Sogabe’s work inevitably invites comparison to the Northwest’s other beloved papercutter, Nikki McClure. But where McClure uses her faces and composition to tell a narrative of nostalgia, wry appreciation or just earthy living, Sogabe’s work stays in a purely aesthetical plane. With a very Japanese appreciation of simple beauty, she cuts rivers, mountains, flowers, birds and cats, making their visual appeal the hero of the story.
The best works at APCC are in a quietly minimalistic vein: “The River,” where flowing white paper curves over a background fading from teal to baby blue, with almost tangibly feathery, dangling maple leaves; or “Hummingbird,” framed in the center of the picture by delicate black leaves. Read more »
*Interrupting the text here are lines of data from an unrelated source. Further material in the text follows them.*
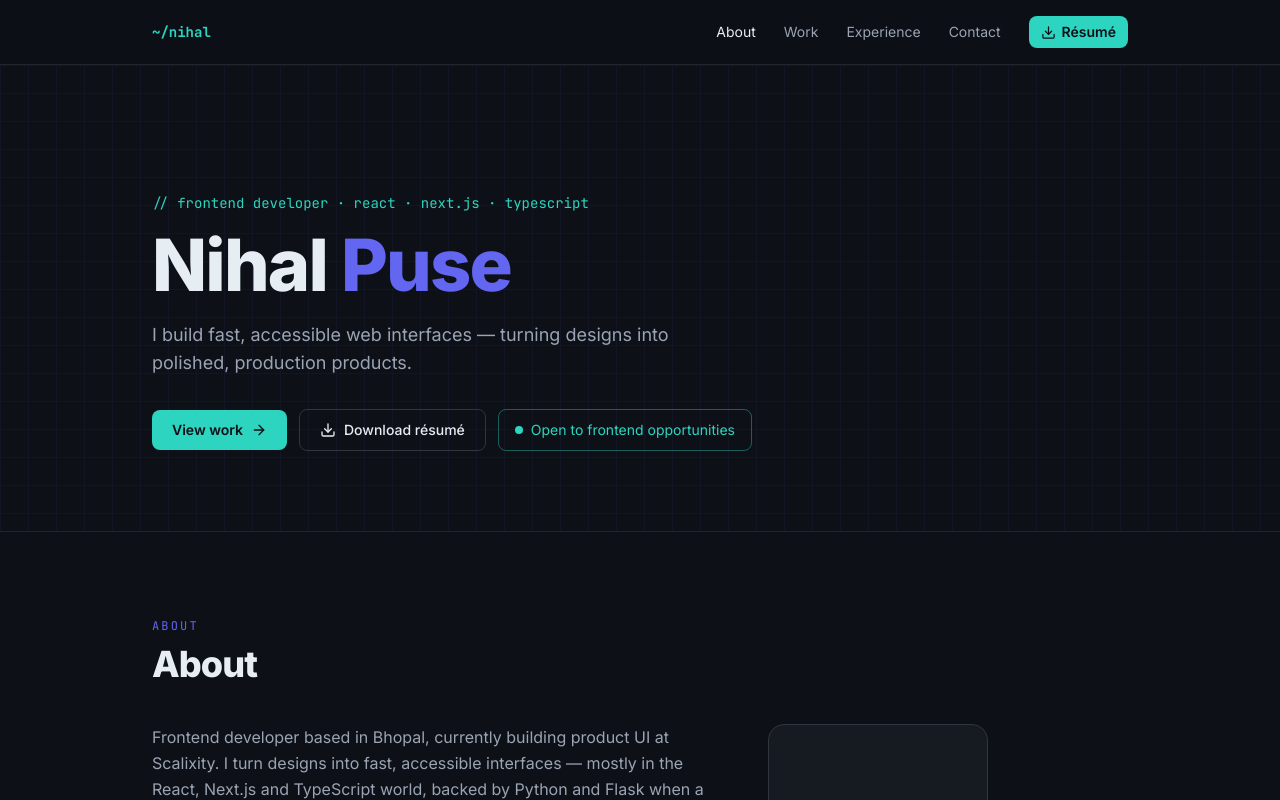
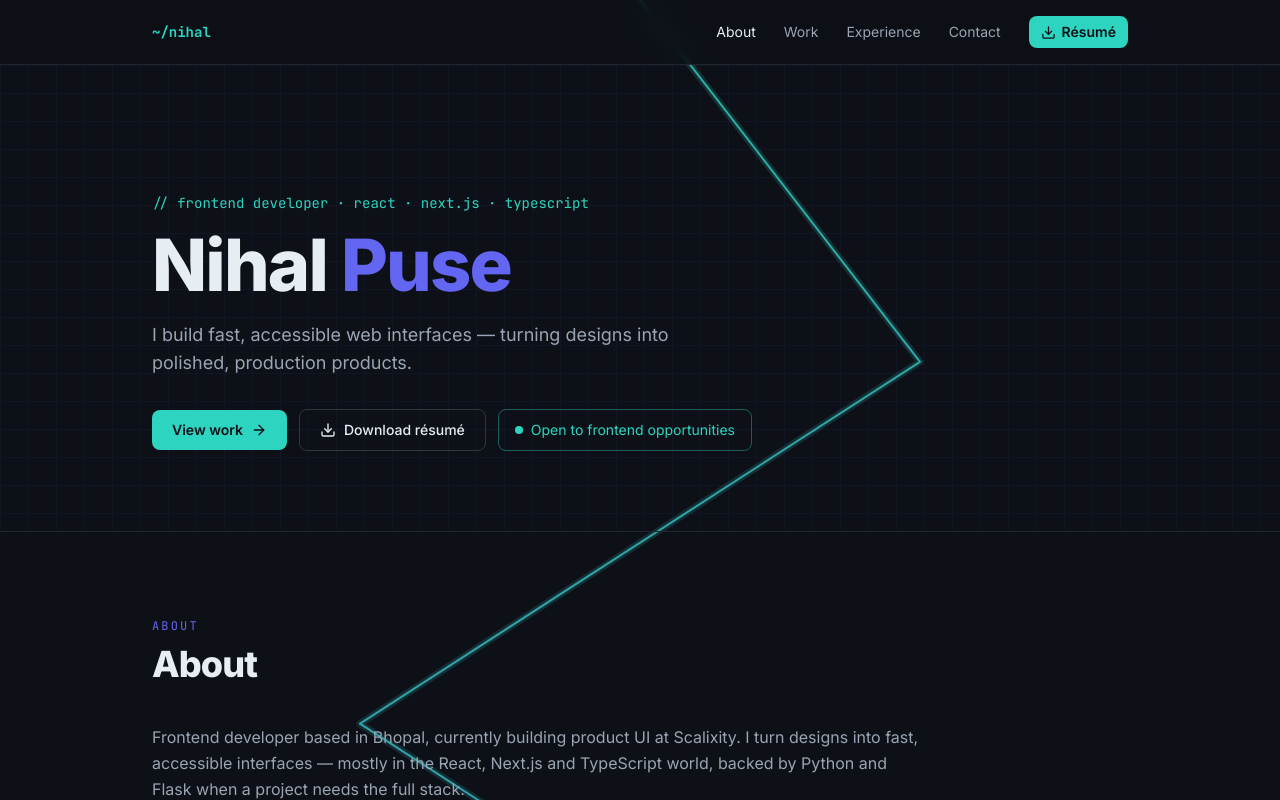
Before and after one commit to Nihalpuse/nihal-puse-portfolio, a Next.js app: page / in a window 1280 px wide. Shown: the top 800 px of the page. Built offline with nearby package versions, Linux system fonts and the light colour scheme.

Commit message:
feat: add scroll-drawn zig-zag thread, simplify About to single column

```diff
--- a/src/app/page.tsx
+++ b/src/app/page.tsx
@@ -8,10 +8,13 @@ import { Experience } from "@/components/Experience";
 import { Education } from "@/components/Education";
 import { Contact } from "@/components/Contact";
 import { Footer } from "@/components/Footer";
+import { ScrollThread } from "@/components/ScrollThread";
 
 export default function Home() {
   return (
-    <>
+    <div className="relative">
+      <ScrollThread />
+      <div className="relative z-10">
         <SkipLink />
         <Nav />
         <main id="main">
@@ -24,6 +27,7 @@ export default function Home() {
           <Contact />
         </main>
         <Footer />
-    </>
+      </div>
+    </div>
   );
 }
--- a/src/components/About.tsx
+++ b/src/components/About.tsx
@@ -9,9 +9,8 @@ export function About() {
         <Reveal>
           <SectionHeading id="about-heading" label="About" title="About" />
         </Reveal>
-        <div className="grid gap-10 md:grid-cols-[1.6fr_1fr]">
         <Reveal>
-            <div className="space-y-4 text-muted">
+          <div className="max-w-3xl space-y-4 text-muted">
             {site.about.map((p, i) => (
               <p key={i} className="leading-relaxed">{p}</p>
             ))}
@@ -25,15 +24,6 @@ export function About() {
             </ul>
           </div>
         </Reveal>
-          <Reveal delay={0.1}>
-            <div
-              className="grid aspect-square w-full max-w-[220px] place-items-center rounded-2xl border border-border-strong bg-surface font-mono text-5xl font-bold text-accent-2"
-              aria-label={`${site.name} monogram`}
-            >
-              NP
-            </div>
-          </Reveal>
-        </div>
       </div>
     </section>
   );
--- /dev/null
+++ b/src/components/ScrollThread.tsx
@@ -0,0 +1,134 @@
+"use client";
+
+import { useEffect, useRef, useState } from "react";
+
+// Builds a sharp zig-zag path (in px coordinates) spanning the given box,
+// oscillating left/right of center as it descends.
+function buildZigZag(w: number, h: number): string {
+  if (w <= 0 || h <= 0) return "";
+  const cx = w / 2;
+  const amp = Math.min(w * 0.34, 280);
+  const segLen = 360; // vertical distance per zig
+  const n = Math.max(3, Math.round(h / segLen));
+  let d = `M ${cx.toFixed(1)} 0`;
+  for (let i = 1; i < n; i++) {
+    const y = (h / n) * i;
+    const x = cx + (i % 2 === 1 ? amp : -amp);
+    d += ` L ${x.toFixed(1)} ${y.toFixed(1)}`;
+  }
+  return d + ` L ${cx.toFixed(1)} ${h.toFixed(1)}`;
+}
+
+// A zig-zag line woven down the whole page that "draws" itself as you scroll,
+// with a glowing head that tracks the current scroll position. Sits behind the
+// content and is hidden from assistive tech. Honors prefers-reduced-motion
+// (renders the full line, statically, no head).
+export function ScrollThread() {
+  const wrapRef = useRef<HTMLDivElement>(null);
+  const pathRef = useRef<SVGPathElement>(null);
+  const reducedRef = useRef(false);
+
+  const [d, setD] = useState("");
+  const [len, setLen] = useState(0);
+  const [offset, setOffset] = useState(0);
+  const [dot, setDot] = useState<{ x: number; y: number } | null>(null);
+
+  // Measure the page box and (re)build the path on mount + size changes.
+  useEffect(() => {
+    reducedRef.current = window.matchMedia("(prefers-reduced-motion: reduce)").matches;
+    const measure = () => {
+      const el = wrapRef.current;
+      if (el) setD(buildZigZag(el.offsetWidth, el.offsetHeight));
+    };
+    measure();
+    const ro = new ResizeObserver(measure);
+    if (wrapRef.current) ro.observe(wrapRef.current);
+    return () => ro.disconnect();
+  }, []);
+
+  // Recompute total length when the path changes; pre-set the draw state.
+  useEffect(() => {
+    const p = pathRef.current;
+    if (!p || !d) return;
+    const total = p.getTotalLength();
+    setLen(total);
+    setOffset(reducedRef.current ? 0 : total);
+  }, [d]);
+
+  // Scroll-tracked drawing (rAF-throttled).
+  useEffect(() => {
+    if (reducedRef.current || !len) return;
+    let raf = 0;
+    const update = () => {
+      raf = 0;
+      const max = document.documentElement.scrollHeight - window.innerHeight;
+      const progress = max > 0 ? Math.min(1, Math.max(0, window.scrollY / max)) : 1;
+      const drawn = len * progress;
+      setOffset(len - drawn);
+      const p = pathRef.current;
+      if (p) {
+        const pt = p.getPointAtLength(drawn);
+        setDot({ x: pt.x, y: pt.y });
+      }
+    };
+    const onScroll = () => {
+      if (!raf) raf = requestAnimationFrame(update);
+    };
+    update();
+    window.addEventListener("scroll", onScroll, { passive: true });
+    window.addEventListener("resize", onScroll, { passive: true });
+    return () => {
+      window.removeEventListener("scroll", onScroll);
+      window.removeEventListener("resize", onScroll);
+      if (raf) cancelAnimationFrame(raf);
+    };
+  }, [len]);
+
+  return (
+    <div ref={wrapRef} aria-hidden className="pointer-events-none absolute inset-0 z-0 overflow-hidden">
+      <svg width="100%" height="100%" fill="none" style={{ display: "block" }}>
+        <defs>
+          <linearGradient id="thread-grad" x1="0" y1="0" x2="0" y2="1">
+            <stop offset="0%" stopColor="#2dd4bf" />
+            <stop offset="100%" stopColor="#6366f1" />
+          </linearGradient>
+        </defs>
+
+        {d && (
+          <>
+            {/* faint full track */}
+            <path d={d} stroke="#1b2330" strokeWidth={2} />
+            {/* soft glow under the drawn portion */}
+            <path
+              d={d}
+              stroke="url(#thread-grad)"
+              strokeWidth={7}
+              strokeLinecap="round"
+              strokeLinejoin="round"
+              opacity={0.16}
+              style={{ strokeDasharray: len, strokeDashoffset: offset }}
+            />
+            {/* the drawn line */}
+            <path
+              ref={pathRef}
+              d={d}
+              stroke="url(#thread-grad)"
+              strokeWidth={2}
+              strokeLinecap="round"
+              strokeLinejoin="round"
+              opacity={0.75}
+              style={{ strokeDasharray: len, strokeDashoffset: offset }}
+            />
+            {/* tracking head */}
+            {dot && !reducedRef.current && (
+              <>
+                <circle cx={dot.x} cy={dot.y} r={9} fill="#2dd4bf" opacity={0.18} />
+                <circle cx={dot.x} cy={dot.y} r={3.5} fill="#2dd4bf" />
+              </>
+            )}
+          </>
+        )}
+      </svg>
+    </div>
+  );
+}
```
Lines whose indentation alone changed are shown as unchanged.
It’s one of Tacoma City Ballet’s most popular dance events: the “Storybook Ballet Theatre,” now in it’s second year. Company dancers entrance kids (and their grown-ups) with ballet renditions of fairy-tales, rhymes, limericks and other stories both this weekend and next. Guests are encouraged to come in their favorite storybook costume.
New this year is the Fairy Tale Tea Party, at 10:30 a.m., 1 p.m. and 4 p.m. this Saturday May 11, featuring the performance viewed from the setting of a formal hosted English tea. Tickets are $10-$15, but are nearly sold out.
“Storybook Ballet Theatre” performances run 1 p.m., 3 p.m. and 5 p.m. May 18; 3 p.m. and 5 p.m. May 19. Tickets $5. Merlino Building, 508 6th Ave., Tacoma. 253-272-4219, tacomacityballet.com Read more »